*HOW TO COMPLETE THIS TASK*
Every entry is to be returned as it stands, apart from the pictures.

*THE RECORDS*
______

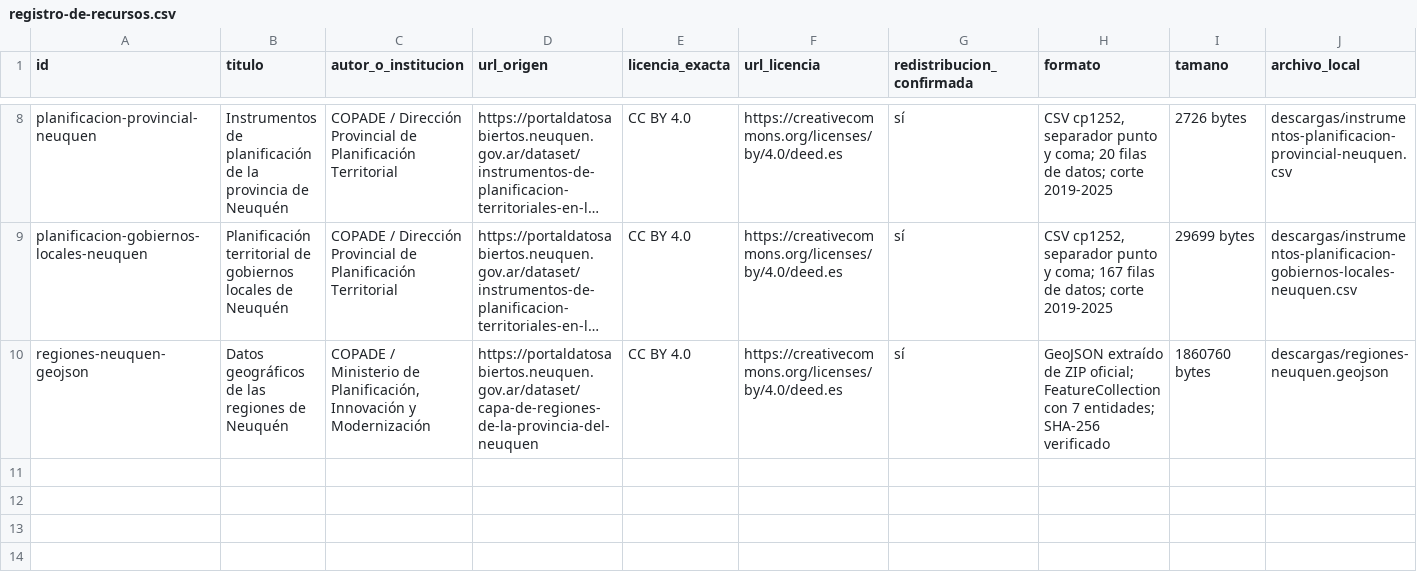
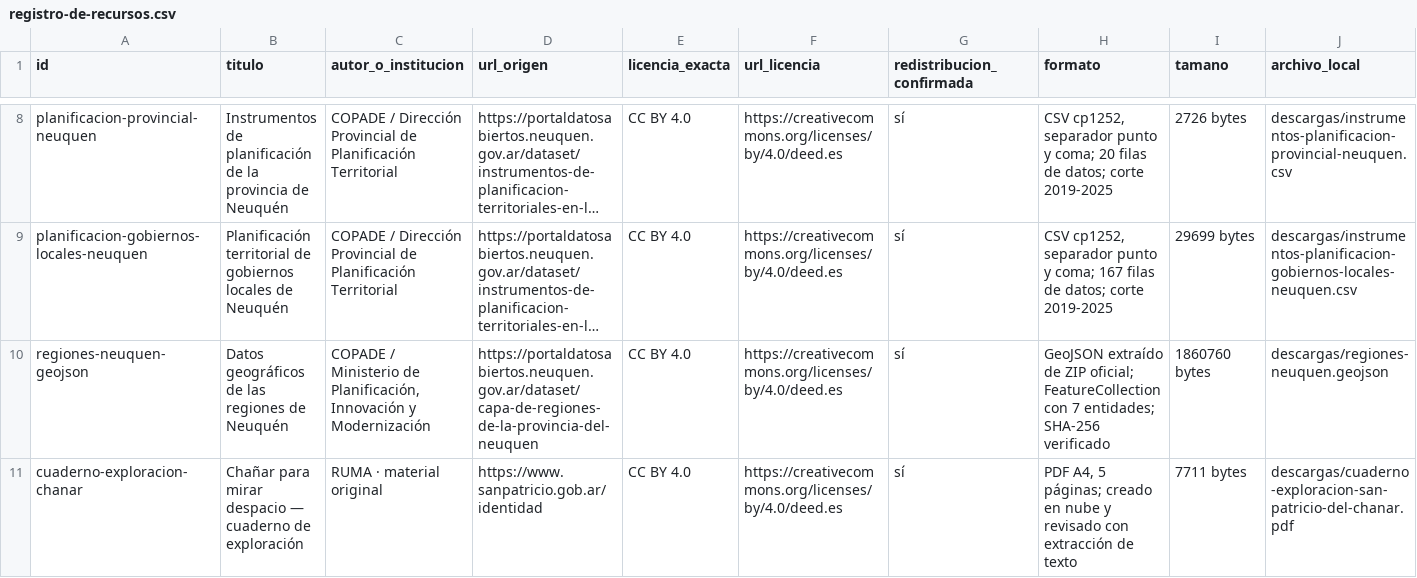
Before and after one commit to eliasmartinezcultural-glitch/ruma, a CSV file: investigacion/registro-de-recursos.csv, drawn as a sheet; only a part is shown, gaps mark what is left out; long unchanged cells end in …; rows hold the shown columns only; the diff names each change by its address in the sheet, - before the commit and + after, or states it on an @@ line.

Commit message:
Registra cuaderno original de exploración del Chañar

```diff
--- a/investigacion/registro-de-recursos.csv
+++ b/investigacion/registro-de-recursos.csv
+row 11: cuaderno-exploracion-chanar | Chañar para mirar despacio — cuaderno de exploración | RUMA · material original | https://www.sanpatricio.gob.ar/identidad | CC BY 4.0 | https://creativecommons.org/licenses/by/4.0/deed.es | sí | PDF A4, 5 páginas; creado en nube y revisado con extracción de texto | 7711 bytes | descargas/cuaderno-exploracion-san-patricio-del-chanar.pdf
```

______

*SOLUTION FOR THIS PROBLEM*
Before and after one commit to eliasmartinezcultural-glitch/ruma, a CSV file: investigacion/registro-de-recursos.csv, drawn as a sheet; only a part is shown, gaps mark what is left out; long unchanged cells end in …; rows hold the shown columns only; the diff names each change by its address in the sheet, - before the commit and + after, or states it on an @@ line.

Commit message:
Registra cuaderno original de exploración del Chañar

```diff
--- a/investigacion/registro-de-recursos.csv
+++ b/investigacion/registro-de-recursos.csv
+row 11: cuaderno-exploracion-chanar | Chañar para mirar despacio — cuaderno de exploración | RUMA · material original | https://www.sanpatricio.gob.ar/identidad | CC BY 4.0 | https://creativecommons.org/licenses/by/4.0/deed.es | sí | PDF A4, 5 páginas; creado en nube y revisado con extracción de texto | 7711 bytes | descargas/cuaderno-exploracion-san-patricio-del-chanar.pdf
```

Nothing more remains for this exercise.